I thought we’d build more schools than this. My advertising agency, aptly called School, has a mission to fund projects for impoverished kids across the world and has partnered with Pencils of Promise to build schools in Guatemala, Laos and Ghana.
When we started the agency a little over two years ago, we set out to build 50 schools before we celebrated our tenth anniversary. So far, we’ve built two schools and I’m worried.
I’m worried because I perhaps misguidedly equate our dearth of school-building output with our dearth of belief in a purpose-based model for an ad agency.
After all, the industry in which I find myself has no shortage of meaninglessness. There’s a lot of baggage to discard in order to convince people that a business that is perceived as base and manipulative could actually be true to a purpose beyond getting us to buy more shit.
School is meant to be an agency that changes this perception, and along with our compatriots at shops like Fear Not, Purpose, Matter, Common and others, we see a future where our work on behalf of our clients would be judged as much by its positive impact for our world as it is by the positive impact on the bottom line (agency and client equally).
When School first launched within the Project:WorldWide network, I was asked to speak at the Forbes CMO Conference where I told the audience that “purpose is the new digital.” It has the same transformative powers on business and culture. For us at School, having a clear and concise purpose has helped attract top-notch young talent, giving them an incentive to do great work over the promise of bonuses or award show submissions. Our purpose has provided the agency with a unique point-of-view and reason-to-believe, a distinction that is pivotal in an industry that is marked by me-too capabilities and interchangeable churn in talent and clients.

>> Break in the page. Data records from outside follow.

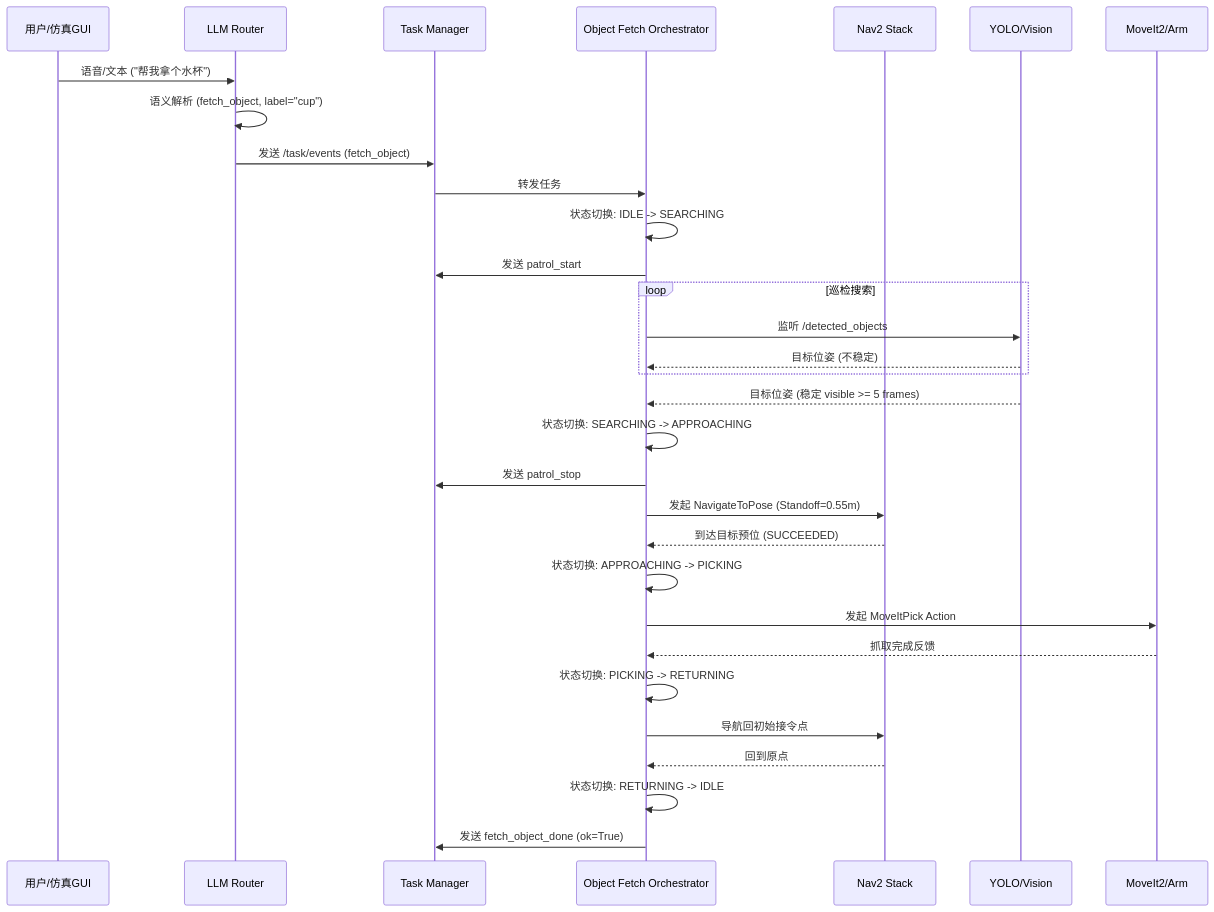
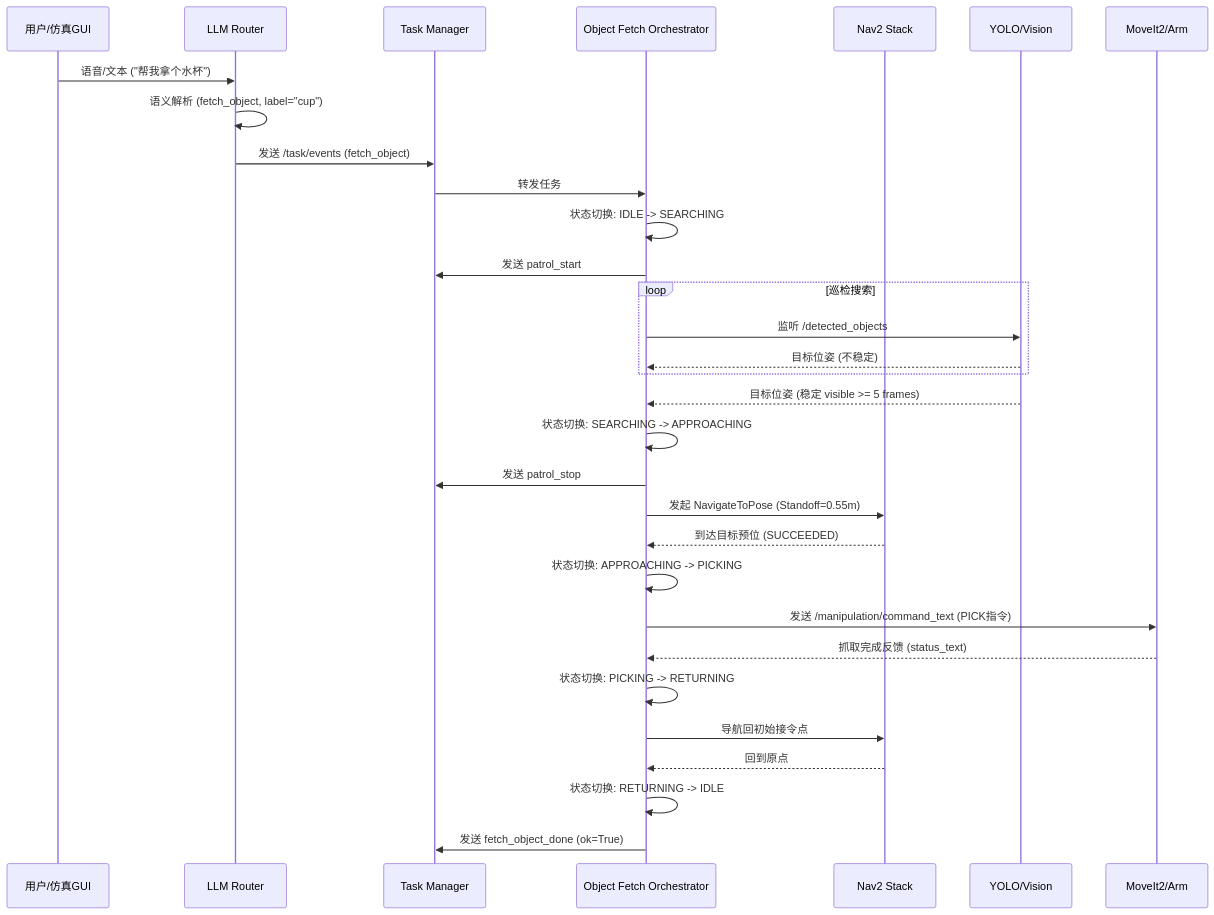
One commit to cbx6666/TJ-Robot changed the second of 2 diagrams in docs/第三阶段报告.md. Above: the diagram before and after it, drawn with Mermaid. The commit also changed other lines of this file and 3 other files, not shown here.

````diff
--- a/docs/第三阶段报告.md
+++ b/docs/第三阶段报告.md
@@ -84,34 +86,34 @@
 ```mermaid
 sequenceDiagram
     participant User as 用户/仿真GUI
     participant LLM as LLM Router
     participant TM as Task Manager
     participant OFO as Object Fetch Orchestrator
     participant Nav2 as Nav2 Stack
     participant YOLO as YOLO/Vision
     participant Arm as MoveIt2/Arm
 
     User->>LLM: 语音/文本 ("帮我拿个水杯")
     LLM->>LLM: 语义解析 (fetch_object, label="cup")
     LLM->>TM: 发送 /task/events (fetch_object)
     TM->>OFO: 转发任务
     OFO->>OFO: 状态切换: IDLE -> SEARCHING
     OFO->>TM: 发送 patrol_start
     loop 巡检搜索
         OFO->>YOLO: 监听 /detected_objects
         YOLO-->>OFO: 目标位姿 (不稳定)
     end
     YOLO-->>OFO: 目标位姿 (稳定 visible >= 5 frames)
     OFO->>OFO: 状态切换: SEARCHING -> APPROACHING
     OFO->>TM: 发送 patrol_stop
     OFO->>Nav2: 发起 NavigateToPose (Standoff=0.55m)
     Nav2-->>OFO: 到达目标预位 (SUCCEEDED)
     OFO->>OFO: 状态切换: APPROACHING -> PICKING
-    OFO->>Arm: 发起 MoveItPick Action
-    Arm-->>OFO: 抓取完成反馈
+    OFO->>Arm: 发送 /manipulation/command_text (PICK指令)
+    Arm-->>OFO: 抓取完成反馈 (status_text)
     OFO->>OFO: 状态切换: PICKING -> RETURNING
     OFO->>Nav2: 导航回初始接令点
     Nav2-->>OFO: 回到原点
     OFO->>OFO: 状态切换: RETURNING -> IDLE
     OFO->>TM: 发送 fetch_object_done (ok=True)
 ```
````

But has our purpose given us more business? I’m worried that it hasn’t. And if we don’t get the business, how the fuck are we going to build another 48 schools?
Admittedly, I worry a lot. And often, the worry is wholly unjustifiable. School works with some very incredible brands. And more importantly, we work with people at these brands that have “fire in their eyes.” That’s a phrase delivered to me by IDEO’s Paul Bennett, who graciously gave me some time for advice as I was just starting out with the concept of School.
I am often struck by how many times I am reminded of this phrase as I work with our clients. There really are people out there who get it, who understand how brands must now act in our world. To be among these people everyday – and the teams of talent who work at School – is exquisitely inspiring.
We also have clients who come to us only for the work. They don’t come to us for a purpose. They want creativity to solve their business problems, not solve humanity’s. So we go into pitches touting ideas not ideology.
In these scenarios, does having a purpose help us win the business? In all honesty, no. Purpose may inform our ideas, but it won’t guarantee success against other agencies. Relying on purpose to win a pitch is like relying on a very sharp knife in a very large gunfight.
But whereas purpose may not be a panacea for new business, it has helped School in so many other ways. First, selfishly, this endeavor lets me fall asleep with gratitude in my heart and ideas in my head. That’s a great way to end the day, and I’m fortunate to get it.
Having a purpose also gives the agency a cutting-edge vibe. We really think we’re ahead of our time. It also gives us deep belief in the work that we do, shared by the people that have joined us at School, and that belief means everything. It drives our culture. And in an industry environment of parity among agencies – coupled with the transient and incestuous nature of creatives and strategists – unique culture for an agency is imperative. And in my humble opinion, giving meaning to the work beyond awards and bonuses is a prime driver of culture.
But look, starting a purpose-based agency hasn’t been easy. Hell, starting anything in this business isn’t easy either. I bet every agency leader can attest to this. Attaching an unproven concept like purpose to the ad agency model may seem daft to some, fake to others. For me, the idea is a noble one. And noble ideas require action.
I know that my fellow Schoolmates would agree to this wholeheartedly. And I know that it hasn’t been easy for them either. Which is why I am full of hope and optimism and vim and vigor. I know that the sacrifices they have made this year can only point us all into the reason why we made them in the first place: to build more schools.
So maybe I’m not worried after all. Maybe we’re exactly in the place we want to be. That I’m exactly in the place I want to be. It’s hard to accept but it’s easy to intuit. And maybe, just maybe, I’ll stop worrying so much this year.